» Problem to solve: Scan the records below. Copy every line in which the word "gaming" appears.

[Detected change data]
▶
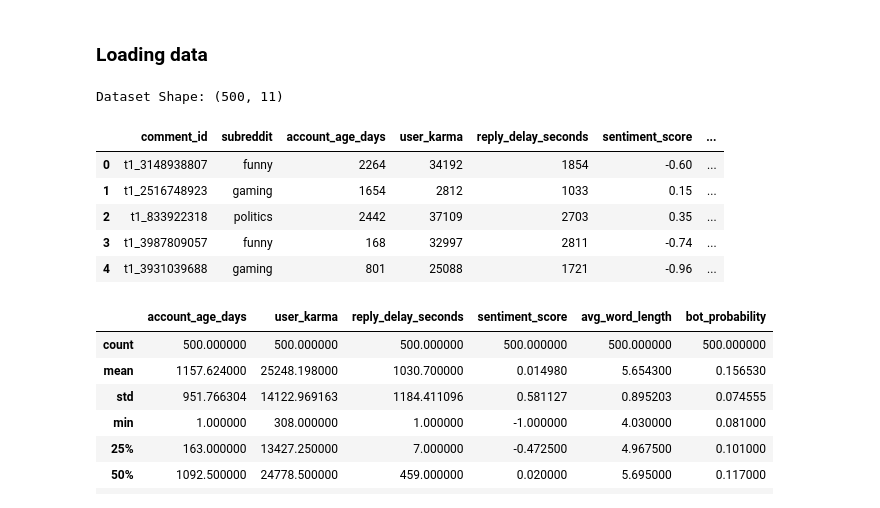
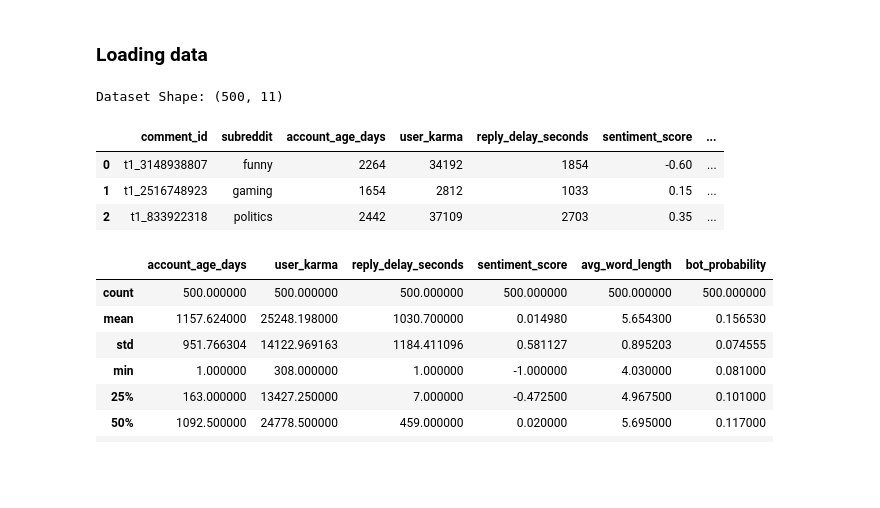
Before and after one commit to abbyk06/DeadInternet, a Jupyter notebook: deadInternet.ipynb, the cells around one changed output. Saved outputs shown, nothing was run; the diff lists cells and outputs as text; code cells hidden in the pictures; blank space fills up the shorter version.

```diff
--- a/deadInternet.ipynb
+++ b/deadInternet.ipynb
@@ -38,15 +38,13 @@ warnings.filterwarnings('ignore')
 # %%
 df = pd.read_csv("reddit_dead_internet_analysis_2026.csv")
 print(f"Dataset Shape: {df.shape}")
-df.head()
+df.head(3)
 # %% [output]
 Dataset Shape: (500, 11)
 |  | comment_id | subreddit | account_age_days | user_karma | reply_delay_seconds | sentiment_score | ... |
 | 0 | t1_3148938807 | funny | 2264 | 34192 | 1854 | -0.60 | ... |
 | 1 | t1_2516748923 | gaming | 1654 | 2812 | 1033 | 0.15 | ... |
 | 2 | t1_833922318 | politics | 2442 | 37109 | 2703 | 0.35 | ... |
-| 3 | t1_3987809057 | funny | 168 | 32997 | 2811 | -0.74 | ... |
-| 4 | t1_3931039688 | gaming | 801 | 25088 | 1721 | -0.96 | ... |
 # %%
 df.describe()
 # %% [output]
```
Also changed, not shown: parts of 1 cell of this notebook, 1 other file.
◀
» Result for this exercise:
 | 1 | t1_2516748923 | gaming | 1654 | 2812 | 1033 | 0.15 | ... |
-| 4 | t1_3931039688 | gaming | 801 | 25088 | 1721 | -0.96 | ... |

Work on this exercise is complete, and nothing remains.